President Obama has insisted that sequestration will be avoided, possibly as part of a broader deal that would seek to contain Medicare and Medicaid costs, along with settling whether to continue at least some of the Bush-era tax cuts that expire at year's end. (File)
Federal agencies and the White House have a variety of short-term stratagems to delay employee furloughs and other effects of budget cuts set to begin early next year, a liberal-leaning research and advocacy group says in a new report.
The Office of Management and Budget, for example, could temporarily accelerate the rate at which it apportions money to agencies on the assumption that Congress would retroactively cancel the reductions soon after they kick in Jan. 2, according to the report by OMB Watch. Agencies in some cases could tap leftover money from previous years that has not been committed to a specific purpose or juggle money among different accounts. A stopgap spending bill running through March specifically allows agencies to tap money from pay and benefits accounts as fast as needed to avert furloughs, the report said.
The cuts, officially known as sequestration, would affect new and existing contracts differently, it added. Contracts negotiated in past years, with funding already in place, would generally be spared, although options exercised after Jan. 2 could face reductions. There “have been many signs that the administration does not plan to substantially rework or reduce funding for existing contracts, even if has the authority to do so,” the report said.
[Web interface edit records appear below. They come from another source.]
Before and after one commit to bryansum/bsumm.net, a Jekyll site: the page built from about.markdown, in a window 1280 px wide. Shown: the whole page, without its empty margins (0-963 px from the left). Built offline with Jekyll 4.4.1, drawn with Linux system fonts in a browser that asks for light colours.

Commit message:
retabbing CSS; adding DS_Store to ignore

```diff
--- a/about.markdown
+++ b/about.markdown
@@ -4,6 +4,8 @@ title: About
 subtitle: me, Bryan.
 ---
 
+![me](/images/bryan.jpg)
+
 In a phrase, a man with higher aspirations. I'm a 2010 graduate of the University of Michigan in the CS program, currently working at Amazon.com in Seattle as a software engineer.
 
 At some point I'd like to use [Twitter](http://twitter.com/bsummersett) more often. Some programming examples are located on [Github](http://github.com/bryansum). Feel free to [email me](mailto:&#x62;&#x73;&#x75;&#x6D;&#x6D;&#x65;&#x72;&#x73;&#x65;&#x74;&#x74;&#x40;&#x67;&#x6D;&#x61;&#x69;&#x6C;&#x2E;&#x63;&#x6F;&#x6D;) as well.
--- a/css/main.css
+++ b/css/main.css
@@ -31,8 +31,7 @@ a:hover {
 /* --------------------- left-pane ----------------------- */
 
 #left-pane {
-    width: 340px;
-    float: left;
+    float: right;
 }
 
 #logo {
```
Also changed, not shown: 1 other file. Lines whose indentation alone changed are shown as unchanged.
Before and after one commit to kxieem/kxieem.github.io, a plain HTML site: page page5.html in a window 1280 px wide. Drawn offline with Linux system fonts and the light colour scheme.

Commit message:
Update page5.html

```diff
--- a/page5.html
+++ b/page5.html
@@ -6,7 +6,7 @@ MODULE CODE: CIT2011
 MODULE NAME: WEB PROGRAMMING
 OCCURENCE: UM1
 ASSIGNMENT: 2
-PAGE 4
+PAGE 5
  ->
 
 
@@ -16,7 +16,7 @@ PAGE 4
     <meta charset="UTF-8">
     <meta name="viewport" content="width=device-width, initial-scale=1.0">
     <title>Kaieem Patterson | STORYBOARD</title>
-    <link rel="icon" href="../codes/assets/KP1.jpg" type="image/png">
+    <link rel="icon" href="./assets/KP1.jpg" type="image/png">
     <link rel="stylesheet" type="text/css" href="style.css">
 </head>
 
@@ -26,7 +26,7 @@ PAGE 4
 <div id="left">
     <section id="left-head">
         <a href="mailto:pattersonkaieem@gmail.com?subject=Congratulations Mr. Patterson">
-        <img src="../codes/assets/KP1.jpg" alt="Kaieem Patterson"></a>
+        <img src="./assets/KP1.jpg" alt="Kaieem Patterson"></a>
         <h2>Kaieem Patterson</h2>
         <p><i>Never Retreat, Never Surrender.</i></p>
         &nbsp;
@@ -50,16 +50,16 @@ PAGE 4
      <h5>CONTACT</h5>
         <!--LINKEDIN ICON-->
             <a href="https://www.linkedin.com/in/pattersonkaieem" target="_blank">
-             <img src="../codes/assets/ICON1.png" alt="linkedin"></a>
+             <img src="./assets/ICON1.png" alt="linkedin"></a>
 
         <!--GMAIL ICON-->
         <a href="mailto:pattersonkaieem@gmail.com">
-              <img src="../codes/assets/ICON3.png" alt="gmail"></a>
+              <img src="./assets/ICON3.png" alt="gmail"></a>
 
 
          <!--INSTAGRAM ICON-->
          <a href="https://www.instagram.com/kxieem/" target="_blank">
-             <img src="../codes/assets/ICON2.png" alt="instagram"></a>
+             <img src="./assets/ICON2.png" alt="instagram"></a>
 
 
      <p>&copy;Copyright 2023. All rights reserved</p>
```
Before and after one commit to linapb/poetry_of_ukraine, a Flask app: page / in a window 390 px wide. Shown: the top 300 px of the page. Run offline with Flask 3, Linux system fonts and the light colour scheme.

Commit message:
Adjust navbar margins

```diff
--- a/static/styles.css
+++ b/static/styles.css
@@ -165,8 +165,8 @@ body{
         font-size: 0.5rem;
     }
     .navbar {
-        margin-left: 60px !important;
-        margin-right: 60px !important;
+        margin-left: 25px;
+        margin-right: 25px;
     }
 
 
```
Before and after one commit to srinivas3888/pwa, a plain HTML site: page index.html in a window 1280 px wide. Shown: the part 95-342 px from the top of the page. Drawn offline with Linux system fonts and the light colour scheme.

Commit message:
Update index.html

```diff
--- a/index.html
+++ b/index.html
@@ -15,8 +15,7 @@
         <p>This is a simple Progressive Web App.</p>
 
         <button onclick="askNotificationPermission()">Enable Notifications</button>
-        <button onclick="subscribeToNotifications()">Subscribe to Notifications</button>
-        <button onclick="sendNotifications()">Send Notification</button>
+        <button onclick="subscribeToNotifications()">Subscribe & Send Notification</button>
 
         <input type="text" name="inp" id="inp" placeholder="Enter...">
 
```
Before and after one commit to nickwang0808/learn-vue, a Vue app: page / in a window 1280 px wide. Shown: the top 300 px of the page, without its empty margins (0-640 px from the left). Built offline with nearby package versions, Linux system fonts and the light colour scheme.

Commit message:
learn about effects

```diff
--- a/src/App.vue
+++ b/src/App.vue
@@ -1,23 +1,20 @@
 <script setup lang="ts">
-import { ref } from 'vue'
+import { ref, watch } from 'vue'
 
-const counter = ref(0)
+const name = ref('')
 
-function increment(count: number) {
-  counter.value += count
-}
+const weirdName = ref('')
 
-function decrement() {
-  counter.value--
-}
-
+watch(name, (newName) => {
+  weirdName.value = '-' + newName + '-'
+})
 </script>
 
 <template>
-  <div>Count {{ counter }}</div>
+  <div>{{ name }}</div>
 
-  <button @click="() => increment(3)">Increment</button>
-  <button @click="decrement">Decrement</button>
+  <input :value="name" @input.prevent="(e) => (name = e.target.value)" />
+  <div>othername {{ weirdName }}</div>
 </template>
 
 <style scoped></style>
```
And although, for example, the Defense Department’s ability to award new contracts would be affected, contractors wouldn’t feel the full impact of the revenue decline for several years, the report said, citing an August study by the Center for Strategic and Budgetary Assessments.
Overall, OMB Watch outlines a less dire picture of sequestration’s immediate impact than contractor lobbies and other groups that forecast massive job losses. OMB Watch’s conclusions, however, assume that sequestration would last no more than a month, followed by retroactive cancellation back to Jan. 2.
The across-the-board cuts, which would total about $109 billion in fiscal 2013, are required by last year’s Budget Control Act unless Congress and the White House come up with another path to reducing future budget deficits by $1.2 trillion through 2021. A final chance to do that will come when lawmakers regroup for a lame-duck session scheduled to start Nov. 13.
For most defense programs, sequestration would mean a 9.4 percent cut for fiscal 2013, while domestic discretionary accounts would take an 8.2 percent hit, according to an OMB overview released in September. Military personnel and the Veterans Affairs Department would be exempted, according to the White House.
So far, the budget office has not published any formal instructions on how agencies should prepare for sequestration.
President Obama has insisted that sequestration will be avoided, possibly as part of a broader deal that would seek to contain Medicare and Medicaid costs, along with settling whether to continue at least some of the Bush-era tax cuts that expire at year’s end.
“It will probably be messy. It won’t be pleasant,” Obama told executives with the Des Moines Register in an interview last month. “But I am absolutely confident that we can get what is the equivalent of the grand bargain that essentially I’ve been offering to the Republicans for a very long time, which is $2.50 worth of cuts for every dollar in spending, and work to reduce the costs of our health care programs,” according to a transcript posted on the Iowa newspaper’s website.
But Obama also suggested that agreement would not come by Jan. 2. Assuming that he’s re-elected Tuesday to another four-year term, he said, “we’re going to be in a position where I believe in the first six months we are going to solve that big piece of business.”